Negotiations for access are crucial for the success of humanitarian operations. They also occur in contexts of armed conflict and violence that typically entrench gender identities. Building on the vast research showing that gender affects the conduct and outcome of negotiations, this paper explores gender dynamics in a humanitarian setting. After outlining its methodology and surveying the relevant literature, this paper sketches out the ways 21 practitioners at the International Committee of the Red Cross see gender dynamics affecting their work in the field. These interviews support previous findings on men and women’s diverging conceptions of gender’s impact and relevance, as well as on the cross-cultural consistency of gender dynamics in war. In a context where, unlike in many corporate settings, women’s work as humanitarian actors is congruent with prescriptive gender stereotypes, this study shows that they can be perceived as more legitimate because they are thought of as selfless caregivers and potential mothers. This paper ultimately argues that, rather than studying the impact of gender in isolation, further research should explore how the intersectionality of different diversity dimensions—such as gender, race/ethnicity, age, and religion—affect humanitarian negotiations. In terms of policy implications, this study makes the case for actively fostering diversity, including in terms of gender, within negotiating teams to ensure they are more flexible in adapting to different scenarios and more creative in dealing with complex problems.
This paper examines the role of mixed and multi-level methods datasets used to inform evaluations of transitional justice mechanisms. The Colombia reparation program for victims of war is used to illustrate how a convergent design involving multiple datasets can be used to evaluate the effectiveness of a complex transitional justice mechanism. This was achieved through a unique combination of (1) macro-level analysis enabled by a global dataset of transitional justice mechanisms, in this case the reparations data gathered by the Transitional Justice Research Collaborative, (2) meso-level data gathered at the organizational level on the Unidad para las Victimas (Victims Unit), the organization in charge of implementing the reparations program and overseeing the domestic database of victims registered in the reparations program, and (3) micro-level population- based perception datasets on the Colombian reparations program collected in the Peacebuilding Data database. The methods used to define measures, access existing data, and assemble new datasets are discussed, as are some of the challenges faced by the inter-disciplinary team.
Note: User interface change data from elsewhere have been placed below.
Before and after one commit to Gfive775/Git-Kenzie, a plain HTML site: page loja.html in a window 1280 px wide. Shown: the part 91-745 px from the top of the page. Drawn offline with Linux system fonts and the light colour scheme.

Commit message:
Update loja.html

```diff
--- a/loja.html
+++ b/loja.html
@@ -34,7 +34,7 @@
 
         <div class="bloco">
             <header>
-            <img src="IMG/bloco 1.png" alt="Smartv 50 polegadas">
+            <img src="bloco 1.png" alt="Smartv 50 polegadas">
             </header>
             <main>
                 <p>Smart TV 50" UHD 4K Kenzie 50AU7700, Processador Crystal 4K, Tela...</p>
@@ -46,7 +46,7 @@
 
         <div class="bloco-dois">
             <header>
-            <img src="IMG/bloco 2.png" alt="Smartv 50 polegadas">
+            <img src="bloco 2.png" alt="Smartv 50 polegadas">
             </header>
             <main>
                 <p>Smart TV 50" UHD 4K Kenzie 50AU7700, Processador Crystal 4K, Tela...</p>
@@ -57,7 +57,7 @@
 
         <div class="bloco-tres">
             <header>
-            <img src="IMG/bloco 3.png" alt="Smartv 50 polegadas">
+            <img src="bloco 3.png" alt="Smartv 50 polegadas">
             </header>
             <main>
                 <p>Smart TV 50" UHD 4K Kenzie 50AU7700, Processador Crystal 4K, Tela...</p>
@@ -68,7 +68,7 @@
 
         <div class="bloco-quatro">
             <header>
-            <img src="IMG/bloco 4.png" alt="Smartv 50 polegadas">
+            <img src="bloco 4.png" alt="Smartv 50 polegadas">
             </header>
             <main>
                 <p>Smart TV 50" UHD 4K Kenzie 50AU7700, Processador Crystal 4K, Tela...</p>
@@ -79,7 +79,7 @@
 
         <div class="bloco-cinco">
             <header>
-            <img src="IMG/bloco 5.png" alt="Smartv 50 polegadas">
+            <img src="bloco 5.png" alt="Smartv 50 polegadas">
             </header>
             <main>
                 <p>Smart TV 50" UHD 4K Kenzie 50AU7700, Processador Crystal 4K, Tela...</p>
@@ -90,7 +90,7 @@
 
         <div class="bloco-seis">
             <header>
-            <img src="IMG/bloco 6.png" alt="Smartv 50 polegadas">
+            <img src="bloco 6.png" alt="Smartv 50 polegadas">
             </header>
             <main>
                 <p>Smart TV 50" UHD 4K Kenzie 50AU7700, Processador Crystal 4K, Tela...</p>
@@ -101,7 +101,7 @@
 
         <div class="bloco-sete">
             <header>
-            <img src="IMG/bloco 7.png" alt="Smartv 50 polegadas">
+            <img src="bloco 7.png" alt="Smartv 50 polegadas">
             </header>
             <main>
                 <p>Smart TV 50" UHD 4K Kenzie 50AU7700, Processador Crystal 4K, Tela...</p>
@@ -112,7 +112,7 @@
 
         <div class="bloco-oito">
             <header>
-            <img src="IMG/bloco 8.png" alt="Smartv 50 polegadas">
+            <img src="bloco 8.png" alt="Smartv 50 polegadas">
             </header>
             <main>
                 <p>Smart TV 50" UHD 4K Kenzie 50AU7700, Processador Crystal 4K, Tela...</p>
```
The results illustrate how the use of global, domestic, and micro- level datasets together yields high quality data, with multiple perspectives permitting the use of innovative evaluation methods and the development of important findings and recommendations for transitional justice mechanisms.
This poll is the fourth in a series of polls that will be conducted to provide reliable data and analysis on peace, security, justice and reconstruction in the Democratic Republic of the Congo. The project is a joint initiative of the Harvard Humanitarian Initiative (HHI) and the United Nations Development Programme (UNDP), in collaboration with MONUSCO Civil Affairs. HHI is responsible for the data collection, and independent analysis, and reporting of the results, in collaboration with partners at the Université Libre des Pays des Grands Lacs, Université Catholique de Bukavu, and Université de Bunia.